Paris police have issued a warning to tourists to beware of scams targeting visitors that involve false petitions and donation drives.

Paris police warn tourists about 'petition' scam

The police préfecture in Paris has released an announcement warning tourists about a scam that might be used to target them especially. 

The scam involves young boys and girls asking people to sign their petitions and requesting that they give a donation. In reality, many people – especially tourists or those unfamiliar with the local area – find themselves giving their money away to a false organisation.

In other cases, the petition acts as a distraction while pickpockets target the visitors.

Frequently, these scams involve the young people feigning deafness or the inability to speak, and pretending to collect funds on behalf of NGO for the hard of hearing. 

The scam is just one of a number that criminals use to prey on tourists, and visitors return to Paris after a two-year break, police are warning people to be vigilant – especially in tourist hotspots such as Montmartre and the Eiffel Tower area or in transport interchanges such as Gare du Nord.

READ MORE: Warning: 6 of the most common scams in France to watch out for

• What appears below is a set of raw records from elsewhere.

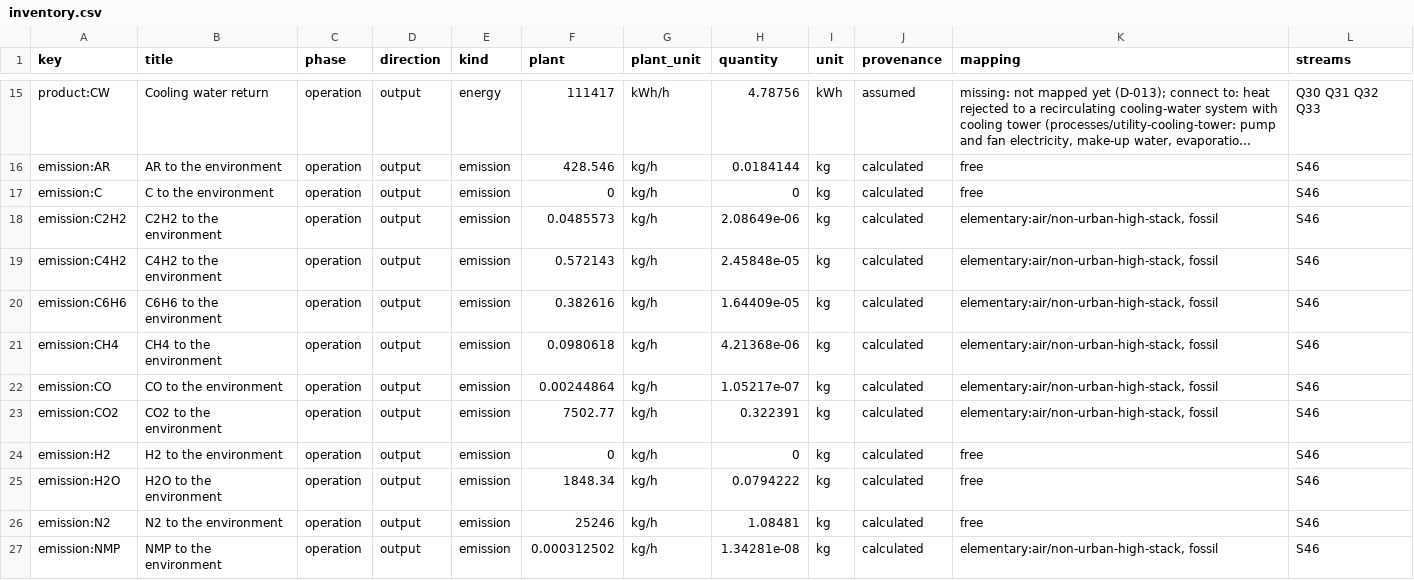
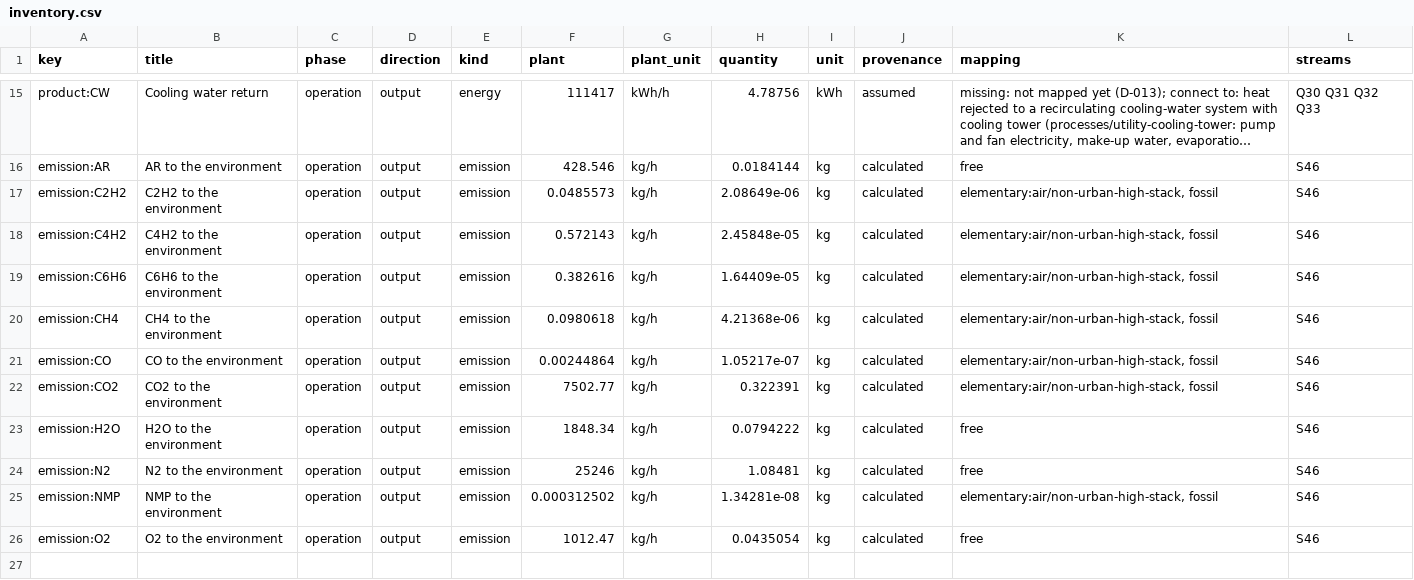
Before and after one commit to ChemE-as-Code/process-library, a CSV file: processes/acetylene-1/lca/inventory.csv, drawn as a sheet; only a part is shown, gaps mark what is left out; the shorter side is filled out with more unchanged rows; long unchanged cells end in …; the diff names each change by its address in the sheet, - before the commit and + after, or states it on an @@ line.

```diff
--- a/processes/acetylene-1/lca/inventory.csv
+++ b/processes/acetylene-1/lca/inventory.csv
-row 17: emission:C | C to the environment | operation | output | emission | 0 | kg/h | 0 | kg | calculated | free | S46
-row 24: emission:H2 | H2 to the environment | operation | output | emission | 0 | kg/h | 0 | kg | calculated | free | S46
```
Also changed, not shown: 10 other files.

For more advice on how to stay safe in Paris as a tourist, you can read the police “Guide for Staying Safe in Paris